The Ohio Department of Rehabilitation and Correction (which seems to do neither) gave Phillips a late March deadline to have the transplant so he would be up and about in time for his lethal injection July 2.
If Phillips is fortunate, he may contract pneumonia later this spring so he will not be sufficiently hale and hearty to be fatally poisoned. Then again, he could have the good luck of Romell Broom. He was not executed because, despite repeated attempts for two hours, executioners were not able to find a vein to insert the intravenous needle to kill him, thereby earning the Buckeye State an earlier Simon of Cyrene Award.
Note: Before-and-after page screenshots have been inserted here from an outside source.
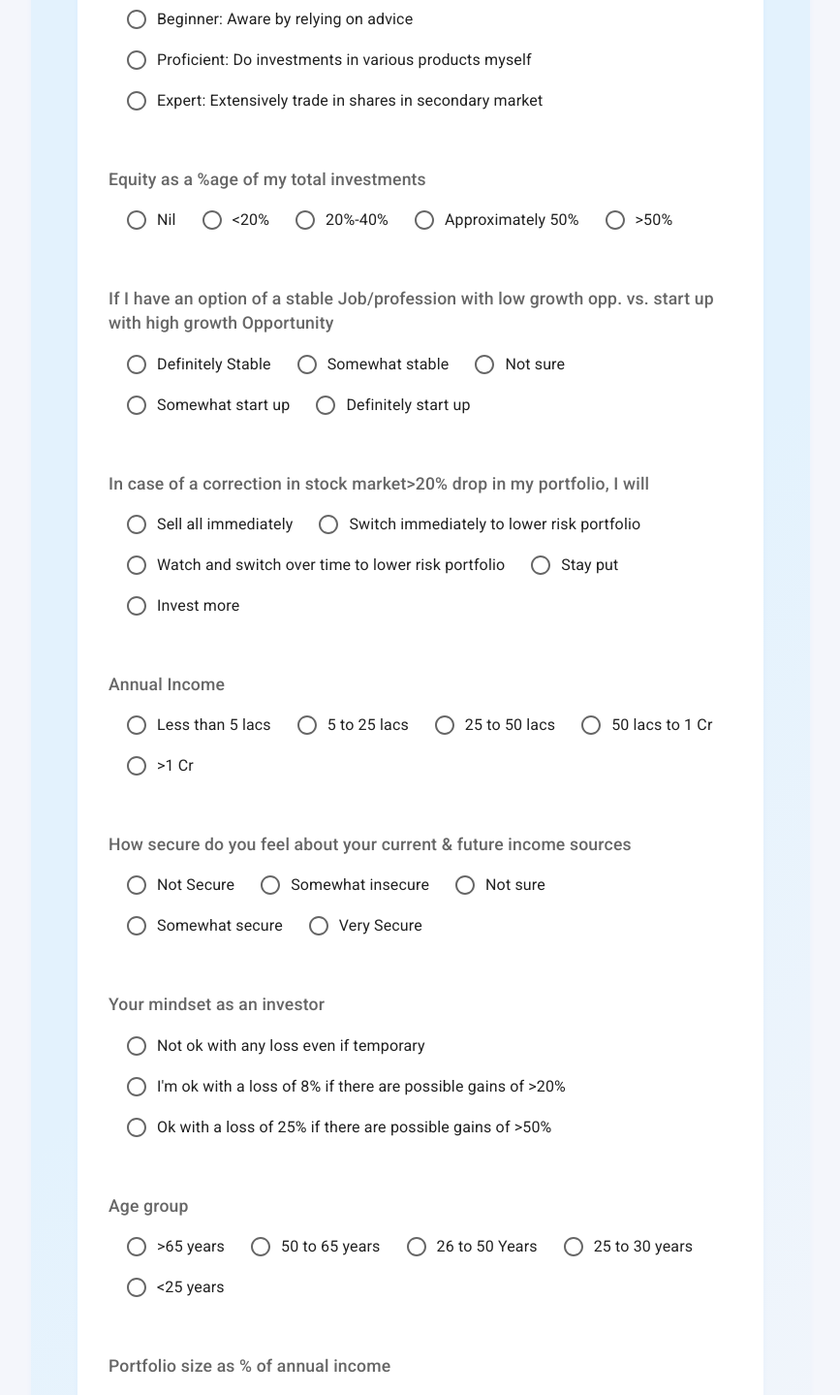
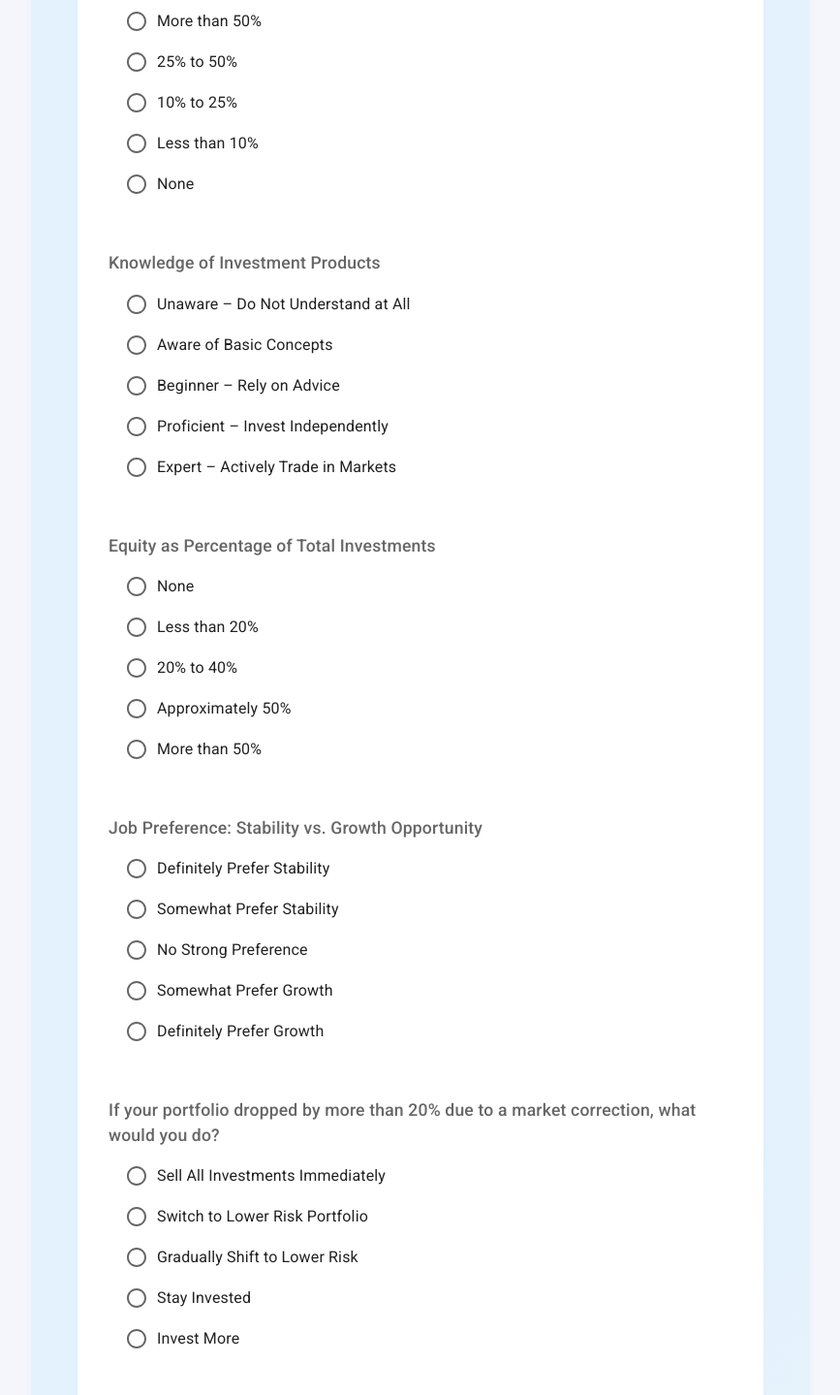
Before and after one commit to Advaya24/fire-risk-assessment, a React (Vite) app: page / in a window 1280 px wide. Shown: the part 1300-2739 px from the top of the page at 97% size, without its empty margins (206-1073 px from the left). Built offline with nearby package versions, Linux system fonts and the light colour scheme.

Commit message:
Improve formatting and option button layout

```diff
--- a/src/About.jsx
+++ b/src/About.jsx
@@ -9,7 +9,7 @@ export default function About() {
           About FIRE Risk Profiler
         </Typography>
         <Typography variant="body1" color="text.secondary" sx={{ mt: 2 }}>
-          FIRE Risk Profiler is a modern, user-friendly tool designed to help you understand your investment risk profile and make smarter financial decisions. Answer a few quick questions and get personalized equity allocation guidance based on your unique situation. Whether you’re a beginner or an experienced investor, our platform empowers you to take control of your financial future.
+          FIRE Risk Profiler is a modern, user-friendly tool designed to help you understand your investment risk profile and make smarter financial decisions. Answer a few quick questions to receive personalized equity allocation guidance tailored to your unique situation. Whether you’re a beginner or an experienced investor, our platform empowers you to take control of your financial future with confidence.
         </Typography>
       </Paper>
     </Container>
--- a/src/App.jsx
+++ b/src/App.jsx
@@ -14,109 +14,109 @@ import Contact from './Contact';
 
 const questions = [
   {
-    label: 'No of Dependants',
+    label: 'Number of Dependents',
     options: [
-      { label: '>3', value: 1 },
+      { label: 'More than 3', value: 1 },
       { label: '3', value: 2 },
       { label: '2', value: 3 },
       { label: '1', value: 4 },
-      { label: '0', value: 5 },
+      { label: 'None', value: 5 },
     ],
   },
   {
-    label: '% EMI of monthly Income',
+    label: 'EMI as Percentage of Monthly Income',
     options: [
-      { label: '>50%', value: 1 },
-      { label: '25%-50%', value: 2 },
+      { label: 'More than 50%', value: 1 },
+      { label: '25% to 50%', value: 2 },
       { label: '10% to 25%', value: 3 },
-      { label: '<10%', value: 4 },
-      { label: '0', value: 5 },
+      { label: 'Less than 10%', value: 4 },
+      { label: 'None', value: 5 },
     ],
   },
   {
-    label: 'Knowledge of Investment Products (Mutual funds, equity, bonds)',
+    label: 'Knowledge of Investment Products',
     options: [
-      { label: 'Unaware - Do not understand at all', value: 1 },
-      { label: 'Aware of basic concepts', value: 2 },
-      { label: 'Beginner: Aware by relying on advice', value: 3 },
-      { label: 'Proficient: Do investments in various products myself', value: 4 },
-      { label: 'Expert: Extensively trade in shares in secondary market', value: 5 },
+      { label: 'Unaware – Do Not Understand at All', value: 1 },
+      { label: 'Aware of Basic Concepts', value: 2 },
+      { label: 'Beginner – Rely on Advice', value: 3 },
+      { label: 'Proficient – Invest Independently', value: 4 },
+      { label: 'Expert – Actively Trade in Markets', value: 5 },
     ],
   },
   {
-    label: 'Equity as a %age of my total investments',
+    label: 'Equity as Percentage of Total Investments',
     options: [
-      { label: 'Nil', value: 1 },
-      { label: '<20%', value: 2 },
-      { label: '20%-40%', value: 3 },
+      { label: 'None', value: 1 },
+      { label: 'Less than 20%', value: 2 },
+      { label: '20% to 40%', value: 3 },
       { label: 'Approximately 50%', value: 4 },
-      { label: '>50%', value: 5 },
+      { label: 'More than 50%', value: 5 },
     ],
   },
   {
-    label: 'If I have an option of a stable Job/profession with low growth opp. vs. start up with high growth Opportunity',
+    label: 'Job Preference: Stability vs. Growth Opportunity',
     options: [
-      { label: 'Definitely Stable', value: 1 },
-      { label: 'Somewhat stable', value: 2 },
-      { label: 'Not sure', value: 3 },
-      { label: 'Somewhat start up', value: 4 },
-      { label: 'Definitely start up', value: 5 },
+      { label: 'Definitely Prefer Stability', value: 1 },
+      { label: 'Somewhat Prefer Stability', value: 2 },
+      { label: 'No Strong Preference', value: 3 },
+      { label: 'Somewhat Prefer Growth', value: 4 },
+      { label: 'Definitely Prefer Growth', value: 5 },
     ],
   },
   {
-    label: 'In case of a correction in stock market>20% drop in my portfolio, I will',
+    label: 'If your portfolio dropped by more than 20% due to a market correction, what would you do?',
     options: [
-      { label: 'Sell all immediately', value: 1 },
-      { label: 'Switch immediately to lower risk portfolio', value: 2 },
-      { label: 'Watch and switch over time to lower risk portfolio', value: 3 },
-      { label: 'Stay put', value: 4 },
-      { label: 'Invest more', value: 5 },
+      { label: 'Sell All Investments Immediately', value: 1 },
+      { label: 'Switch to Lower Risk Portfolio', value: 2 },
+      { label: 'Gradually Shift to Lower Risk', value: 3 },
+      { label: 'Stay Invested', value: 4 },
+      { label: 'Invest More', value: 5 },
     ],
   },
   {
     label: 'Annual Income',
     options: [
-      { label: 'Less than 5 lacs', value: 1 },
-      { label: '5 to 25 lacs', value: 2 },
-      { label: '25 to 50 lacs', value: 3 },
-      { label: '50 lacs to 1 Cr', value: 4 },
-      { label: '>1 Cr', value: 5 },
+      { label: 'Less than ₹5 lakh', value: 1 },
+      { label: '₹5–25 lakh', value: 2 },
+      { label: '₹25–50 lakh', value: 3 },
+      { label: '₹50 lakh–1 crore', value: 4 },
+      { label: 'More than ₹1 crore', value: 5 },
     ],
   },
   {
-    label: 'How secure do you feel about your current & future income sources',
+    label: 'Security of Current and Future Income',
     options: [
       { label: 'Not Secure', value: 1 },
-      { label: 'Somewhat insecure', value: 2 },
-      { label: 'Not sure', value: 3 },
-      { label: 'Somewhat secure', value: 4 },
+      { label: 'Somewhat Insecure', value: 2 },
+      { label: 'Uncertain', value: 3 },
+      { label: 'Somewhat Secure', value: 4 },
       { label: 'Very Secure', value: 5 },
     ],
   },
   {
-    label: 'Your mindset as an investor',
+    label: 'Investment Mindset',
     options: [
-      { label: 'Not ok with any loss even if temporary', value: 1 },
-      { label: 'I\'m ok with a loss of 8% if there are possible gains of >20%', value: 3 },
-      { label: 'Ok with a loss of 25% if there are possible gains of >50%', value: 5 },
+      { label: 'Not Comfortable with Any Loss', value: 1 },
+      { label: 'Comfortable with 8% Loss for 20% Gain', value: 3 },
+      { label: 'Comfortable with 25% Loss for 50% Gain', value: 5 },
     ],
   },
   {
-    label: 'Age group',
+    label: 'Age Group',
     options: [
-      { label: '>65 years', value: 1 },
-      { label: '50 to 65 years', value: 2 },
+      { label: 'Over 65 Years', value: 1 },
+      { label: '50 to 65 Years', value: 2 },
       { label: '26 to 50 Years', value: 3 },
-      { label: '25 to 30 years', value: 4 },
-      { label: '<25 years', value: 5 },
+      { label: '25 to 30 Years', value: 4 },
+      { label: 'Under 25 Years', value: 5 },
     ],
   },
   {
-    label: 'Portfolio size as % of annual income',
+    label: 'Portfolio Size as Percentage of Annual Income',
     options: [
-      { label: '>60%', value: 1 },
-      { label: '30 - 50%', value: 2 },
-      { label: '<30%', value: 3 },
+      { label: 'Over 60%', value: 1 },
+      { label: '30% to 50%', value: 2 },
+      { label: 'Less than 30%', value: 3 },
     ],
   },
 ];
@@ -391,7 +391,7 @@ function MainFormPage() {
                     <RadioGroup
                       value={answers[i]}
                       onChange={e => handleChange(i, e.target.value)}
-                      row={window.innerWidth >= 600}
+                      row={false}
                     >
                       {q.options.map(opt => (
                         <FormControlLabel
@@ -441,7 +441,7 @@ function MainFormPage() {
                     overflow: 'hidden',
                   }}
                 >
-                  Submit
+                  Submit Assessment
                 </Button>
               </Box>
             </form>
--- a/src/Contact.jsx
+++ b/src/Contact.jsx
@@ -9,11 +9,11 @@ export default function Contact() {
           Contact Us
         </Typography>
         <Typography variant="body1" color="text.secondary" sx={{ mt: 2 }}>
-          Have questions, feedback, or need help? Reach out to us at
+          Have questions, feedback, or need assistance? Reach out to us at
           <Link href="mailto:ravi.fintra@gmail.com" sx={{ ml: 1 }}>
             ravi.fintra@gmail.com
           </Link>
-          {' '}and we’ll get back to you as soon as possible.
+          . We’ll get back to you as soon as possible.
         </Typography>
       </Paper>
     </Container>
```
Sounds absurd? Of course it is.
Elsewhere on the crime and punishment scene, we have prison guards picking up a package of drugs in a clandestine operation in Arizona, bringing it north on Interstate 5 to the San Joaquin Valley in California where it was passed on to another group that took it to its final destination.
Just another drug deal? Not really. It involved California prison guards trading some of the state’s muscle relaxants with Arizona in exchange for vials of sodium thiopental meant to flow into the veins of any of those on death row in California.
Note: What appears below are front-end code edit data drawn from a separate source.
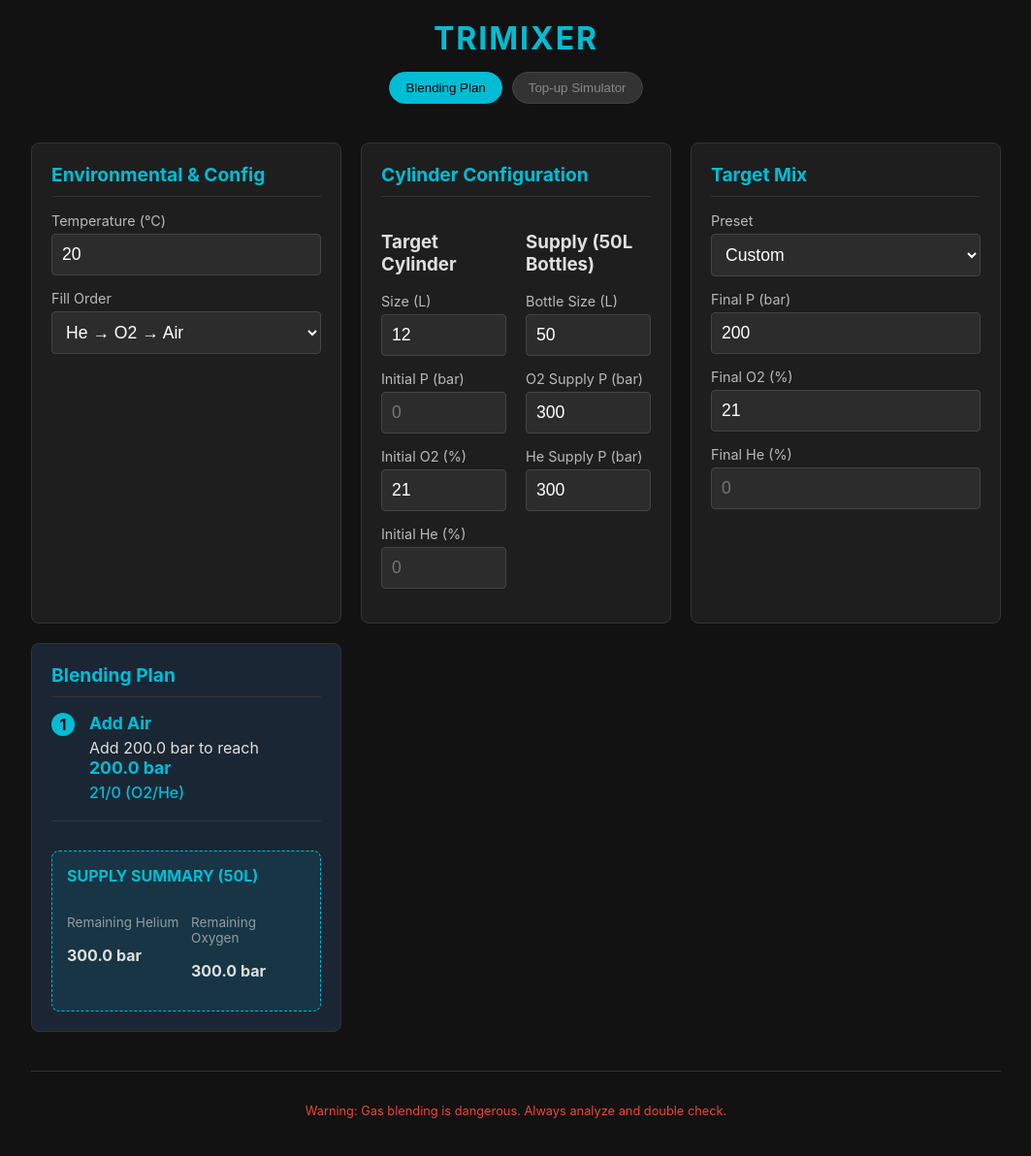
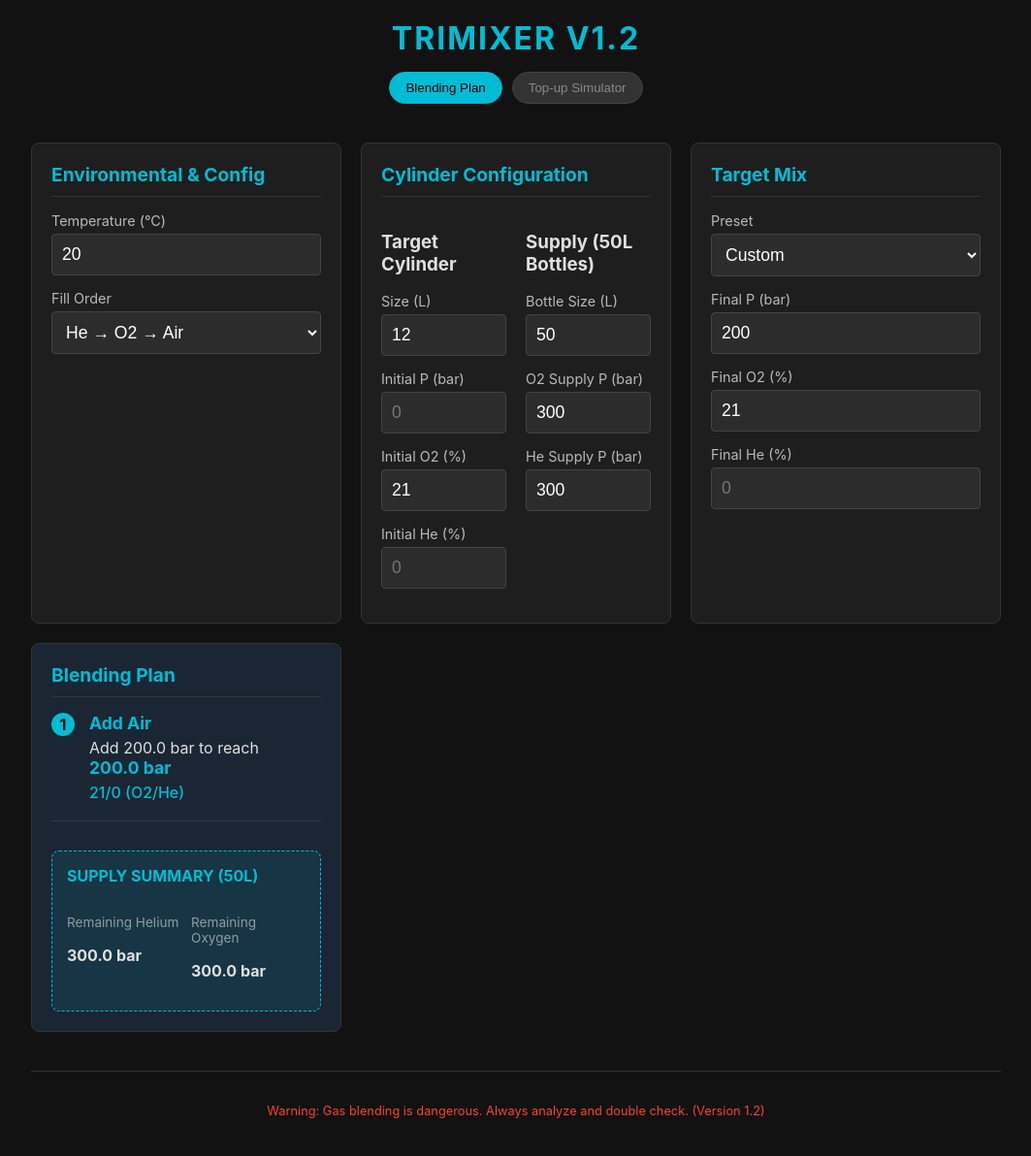
Before and after one commit to schlumi77/trimixer, a React (Vite) app: page / in a window 1280 px wide. Shown: the top 1192 px of the page at 97% size, without its empty margins (108-1171 px from the left). Built offline with nearby package versions, Linux system fonts and the light colour scheme.

Commit message:
Add versioning to header and footer to help debug deployment

```diff
--- a/index.html
+++ b/index.html
@@ -12,6 +12,6 @@
   </head>
   <body>
     <div id="root"></div>
-    <script type="module" src="/src/main.tsx"></script>
+    <script type="module" src="src/main.tsx"></script>
   </body>
 </html>
--- a/src/App.tsx
+++ b/src/App.tsx
@@ -61,7 +61,7 @@ function App() {
   return (
     <div className="app-container">
       <header>
-        <h1>Trimixer</h1>
+        <h1>Trimixer v1.2</h1>
         <div className="mode-toggle">
           <button className={mode === 'plan' ? 'active' : ''} onClick={() => setMode('plan')}>Blending Plan</button>
           <button className={mode === 'topup' ? 'active' : ''} onClick={() => setMode('topup')}>Top-up Simulator</button>
@@ -239,7 +239,7 @@ function App() {
       </main>
 
       <footer>
-        <p>Warning: Gas blending is dangerous. Always analyze and double check.</p>
+        <p>Warning: Gas blending is dangerous. Always analyze and double check. (Version 1.2)</p>
       </footer>
     </div>
   );
```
Manufacturers are withholding lethal injection drugs because of their opposition to the death penalty. Specialized compounding pharmacies are becoming more reluctant to custom mix lethal drugs, not wishing to be linked to capital punishment.
Some states are contemplating returning to the good old days of the electric chair or a firing squad.
That’s not for Arkansas, where the attorney general says, “The euthanasia element of lethal injection has allowed the public to temper their desire for the ultimate justice with their delicate sensibilities.”
Right. Vengeance should be as comfortable as possible for the folks with delicate sensibilities. Before leaving the theater of the absurd, consider a recent execution in Florida.
While Robert L. Henry was being executed for the 1987 killing of two co-workers, a witness to the lethal injection blurted out “Die!” as the inmate read his last statement, which took three minutes. Maybe a 140-character Twitter limit could be imposed to expedite things in the future.
Henry apologized for his crimes and said he hoped his death would comfort the families of the victims, but he also criticized the death penalty.
“Why would we continue to be murderers to those who have murdered?” he asked.
Good question. Maybe the United States will eventually answer it and separate itself from China, Iran and other countries it proudly stands with in its “desire for the ultimate justice.”
Kent is the retired editor of archdiocesan newspapers in Omaha and Seattle. Contact him at: firstname.lastname@example.org.